The Kachin Independence Organisation needs to put the interests of the people of Kachin State ahead of its own and sign a bilateral ceasefire with the government.
By SITHU AUNG MYINT | FRONTIER
It is five years since fighting resumed in Kachin State between the Tatmadaw and the Kachin Independence Army, the armed wing of the Kachin Independence Organisation. The anniversary of this unfortunate event was marked recently by civil society groups, including the Kachin Peace Network.
They highlighted the misery of the tens of thousands of Kachin displaced by the fighting and living in camps and they also called on the government and stakeholders to bring peace to the state.
The resumption of hostilities between the Tatmadaw and the KIA in June 2011 – soon after the U Thein Sein government came to power – ended a 17-year bilateral ceasefire.
In 2012, the Thein Sein government and the Tatmadaw launched an initiative to achieve a national ceasefire agreement by holding bilateral negotiations with armed groups. Their strategy was to reach ceasefire agreements with each group before expanding the process to the Union level.
This enabled the government and the Tatmadaw to build trust with many of the groups, including the Karen National Union. The agreement signed with the KNU in January 2012 ended 60 years of fighting in what had been one of the world’s longest-running conflicts. There were similar successes with other armed groups.

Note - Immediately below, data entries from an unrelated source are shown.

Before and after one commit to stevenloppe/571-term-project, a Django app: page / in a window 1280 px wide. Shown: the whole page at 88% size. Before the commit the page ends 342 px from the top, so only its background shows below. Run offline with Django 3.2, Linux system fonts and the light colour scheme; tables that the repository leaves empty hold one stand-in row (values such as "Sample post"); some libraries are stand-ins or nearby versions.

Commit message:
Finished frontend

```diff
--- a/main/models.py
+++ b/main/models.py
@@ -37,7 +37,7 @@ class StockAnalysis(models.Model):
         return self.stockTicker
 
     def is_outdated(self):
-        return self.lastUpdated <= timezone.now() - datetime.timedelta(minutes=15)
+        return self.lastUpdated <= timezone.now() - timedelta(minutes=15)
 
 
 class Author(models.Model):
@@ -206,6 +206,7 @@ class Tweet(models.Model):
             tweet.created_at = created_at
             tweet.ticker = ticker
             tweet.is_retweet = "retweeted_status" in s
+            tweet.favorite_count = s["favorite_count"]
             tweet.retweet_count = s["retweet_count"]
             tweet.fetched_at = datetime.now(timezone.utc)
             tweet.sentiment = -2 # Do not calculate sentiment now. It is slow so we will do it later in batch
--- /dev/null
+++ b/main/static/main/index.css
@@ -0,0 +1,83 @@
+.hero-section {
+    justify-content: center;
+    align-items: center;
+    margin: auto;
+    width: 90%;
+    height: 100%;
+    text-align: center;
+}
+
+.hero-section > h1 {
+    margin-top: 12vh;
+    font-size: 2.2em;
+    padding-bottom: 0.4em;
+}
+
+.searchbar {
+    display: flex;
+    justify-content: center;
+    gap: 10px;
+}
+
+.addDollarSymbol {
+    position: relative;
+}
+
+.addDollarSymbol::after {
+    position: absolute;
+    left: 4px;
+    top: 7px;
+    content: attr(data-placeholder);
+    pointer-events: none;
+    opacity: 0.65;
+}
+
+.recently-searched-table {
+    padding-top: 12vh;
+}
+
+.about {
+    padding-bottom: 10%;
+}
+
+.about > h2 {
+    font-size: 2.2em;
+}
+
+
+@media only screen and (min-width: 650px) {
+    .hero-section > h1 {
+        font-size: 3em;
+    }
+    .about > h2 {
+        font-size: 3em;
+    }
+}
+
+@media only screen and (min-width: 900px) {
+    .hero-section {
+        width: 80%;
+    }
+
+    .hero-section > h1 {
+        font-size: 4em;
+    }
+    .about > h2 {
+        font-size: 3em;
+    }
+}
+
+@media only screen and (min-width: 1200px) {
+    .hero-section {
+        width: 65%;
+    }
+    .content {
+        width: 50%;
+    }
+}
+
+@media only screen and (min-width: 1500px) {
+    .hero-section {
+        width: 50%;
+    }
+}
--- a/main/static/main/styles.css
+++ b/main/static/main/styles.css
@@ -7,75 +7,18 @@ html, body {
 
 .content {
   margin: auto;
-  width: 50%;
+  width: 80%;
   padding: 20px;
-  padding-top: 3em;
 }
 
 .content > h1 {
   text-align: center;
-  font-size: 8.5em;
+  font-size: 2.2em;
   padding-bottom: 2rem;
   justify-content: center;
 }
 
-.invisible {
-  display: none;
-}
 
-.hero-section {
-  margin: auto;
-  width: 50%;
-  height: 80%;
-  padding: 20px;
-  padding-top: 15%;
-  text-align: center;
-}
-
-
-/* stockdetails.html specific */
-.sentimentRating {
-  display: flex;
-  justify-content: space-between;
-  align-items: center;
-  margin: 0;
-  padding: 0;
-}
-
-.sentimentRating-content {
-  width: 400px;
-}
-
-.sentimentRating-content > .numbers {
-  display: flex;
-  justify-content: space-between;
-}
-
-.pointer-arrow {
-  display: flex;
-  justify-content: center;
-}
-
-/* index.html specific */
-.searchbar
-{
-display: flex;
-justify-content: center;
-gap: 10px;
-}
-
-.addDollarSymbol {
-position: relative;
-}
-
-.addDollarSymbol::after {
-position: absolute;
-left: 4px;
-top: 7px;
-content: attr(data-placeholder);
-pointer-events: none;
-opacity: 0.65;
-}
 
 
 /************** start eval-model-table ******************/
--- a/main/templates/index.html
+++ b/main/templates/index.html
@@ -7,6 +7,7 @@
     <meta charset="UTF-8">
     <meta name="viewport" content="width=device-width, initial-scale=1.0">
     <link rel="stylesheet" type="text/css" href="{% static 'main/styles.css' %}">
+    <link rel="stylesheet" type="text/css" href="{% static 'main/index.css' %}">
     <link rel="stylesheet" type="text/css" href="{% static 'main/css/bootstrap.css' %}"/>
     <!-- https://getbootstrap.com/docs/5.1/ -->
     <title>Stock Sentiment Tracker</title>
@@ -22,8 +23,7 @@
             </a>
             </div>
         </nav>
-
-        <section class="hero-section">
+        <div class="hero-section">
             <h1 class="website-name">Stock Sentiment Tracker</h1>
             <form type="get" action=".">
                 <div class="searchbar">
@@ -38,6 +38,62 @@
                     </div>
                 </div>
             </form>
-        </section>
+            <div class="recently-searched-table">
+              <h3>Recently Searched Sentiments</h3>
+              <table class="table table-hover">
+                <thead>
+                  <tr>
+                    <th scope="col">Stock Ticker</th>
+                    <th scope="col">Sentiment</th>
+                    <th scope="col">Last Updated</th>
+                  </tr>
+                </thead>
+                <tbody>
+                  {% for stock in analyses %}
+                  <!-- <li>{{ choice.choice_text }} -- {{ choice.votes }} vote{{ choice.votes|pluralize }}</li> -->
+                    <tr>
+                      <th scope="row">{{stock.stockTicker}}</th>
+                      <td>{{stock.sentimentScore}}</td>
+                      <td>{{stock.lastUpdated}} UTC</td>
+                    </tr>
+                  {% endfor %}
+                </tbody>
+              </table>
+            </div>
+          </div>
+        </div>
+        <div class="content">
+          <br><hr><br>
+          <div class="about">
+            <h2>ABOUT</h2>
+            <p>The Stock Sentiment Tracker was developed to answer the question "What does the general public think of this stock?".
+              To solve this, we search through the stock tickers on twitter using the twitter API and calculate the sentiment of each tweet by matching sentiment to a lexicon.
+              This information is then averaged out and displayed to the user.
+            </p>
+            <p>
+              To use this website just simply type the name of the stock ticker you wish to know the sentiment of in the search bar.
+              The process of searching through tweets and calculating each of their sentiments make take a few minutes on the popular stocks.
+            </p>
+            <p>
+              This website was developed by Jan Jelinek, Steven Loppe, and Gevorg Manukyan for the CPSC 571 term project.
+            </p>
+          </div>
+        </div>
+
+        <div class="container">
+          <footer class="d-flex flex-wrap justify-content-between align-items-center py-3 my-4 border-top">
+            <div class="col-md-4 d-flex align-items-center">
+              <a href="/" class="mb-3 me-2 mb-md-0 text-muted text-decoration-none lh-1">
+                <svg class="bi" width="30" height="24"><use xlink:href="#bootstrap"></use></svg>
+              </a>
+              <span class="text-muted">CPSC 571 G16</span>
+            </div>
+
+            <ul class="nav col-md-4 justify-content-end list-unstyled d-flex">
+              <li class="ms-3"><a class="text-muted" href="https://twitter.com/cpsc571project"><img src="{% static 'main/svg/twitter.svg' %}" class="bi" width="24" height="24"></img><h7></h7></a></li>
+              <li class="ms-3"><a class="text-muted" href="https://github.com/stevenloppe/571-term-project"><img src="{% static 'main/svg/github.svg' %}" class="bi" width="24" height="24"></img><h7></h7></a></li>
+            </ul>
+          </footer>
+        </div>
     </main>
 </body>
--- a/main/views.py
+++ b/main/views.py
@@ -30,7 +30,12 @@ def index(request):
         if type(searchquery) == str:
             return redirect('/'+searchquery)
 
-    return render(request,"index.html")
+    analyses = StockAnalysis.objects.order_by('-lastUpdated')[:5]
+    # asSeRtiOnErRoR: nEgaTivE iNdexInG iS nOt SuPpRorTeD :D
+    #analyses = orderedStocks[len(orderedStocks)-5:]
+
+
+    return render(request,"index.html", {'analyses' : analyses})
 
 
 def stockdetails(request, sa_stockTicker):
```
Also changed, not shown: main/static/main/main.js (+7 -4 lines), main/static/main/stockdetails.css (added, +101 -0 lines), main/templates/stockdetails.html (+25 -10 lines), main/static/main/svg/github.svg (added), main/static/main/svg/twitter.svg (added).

Despite repeated rounds of negotiations, a ceasefire agreement with the KIA was elusive. This was mainly because of the KIA’s stand that a political solution was necessary to end armed conflict. It argued that if political problems could be resolved, the fighting would stop automatically. There was no need for a ceasefire, insisted the KIA, because what was needed was political dialogue.
However, the KIA participated in the Union-level peace talks toward a nationwide ceasefire. These negotiations resulted in 16 ethnic armed groups signing an agreement with the government on the draft text in March 2015.
The KIA had demanded that a ceasefire be inclusive. After the Tatmadaw blocked the participation of three groups close to the KIA – the Arakan Army, Ta’ang National Liberation Army and ethnic Kokang Myanmar National Democratic Alliance Army – the KIA declined to sign the final text.
When the so-called nationwide ceasefire accord was signed with the Thein Sein government last October, it was inked by only eight of the 16 groups involved in the negotiations. Other big groups apart from the KIA that did not sign included the United Wa State Army and the Shan State Army-North.
Myanmar is yet to achieve a genuine national ceasefire agreement and fighting continues with the KIA and other armed groups.
The KIO was established in February 1961. After fighting for 33 years it reached a ceasefire agreement in 1994 with the military government headed by Senior General Than Shwe. The agreement was for a ceasefire only and did not provide for political dialogue. It permitted KIO leaders to run businesses but they were not allowed to contact any political groups or other ethnic armed groups, nor to organise among the Kachin people.
The privilege granted to KIO leaders to run businesses in cities like the state capital, Myitkyina, meant that some of them became wealthy but there was little improvement in the living standards of most Kachin for the 17 years that the ceasefire was in force.
Although the Thein Sein government was as much a creation of the military as the former ruling Union Solidarity and Development Party it was quite different to its military government predecessors. The Thein Sein administration can be regarded as a government of transition between military rule and the National League for Democracy government headed by Daw Aung San Suu Kyi.
If the KIO had been among the signatories of the ceasefire inked last October it would have been granted the right to organise among the Kachin people, hold talks with other armed ethnic groups and meet civil society organisations. Groups that signed the NCA, including the KNU and the Restoration Council of Shan State/Shan State Army-South, enjoy such rights.
The KIO’s refusal to sign the NCA is questionable. How can it be that the KIO was prepared to sign a truce that granted it no political rights with a military dictatorship, but not prepared to sign a ceasefire that offered many political rights with a transitional government?
It will take considerable time to negotiate a political settlement between the Tatmadaw and ethnic armed groups. During what are likely to be long, complex negotiations, the people of Kachin should not have to endure more fighting. The KIO should sign a bilateral ceasefire with the government and participate in the national political dialogue.
The time is ripe for the KIO to be involved in the work of returning displaced Kachin to their homes, clearing landmines and helping to develop the state for the benefit of its people.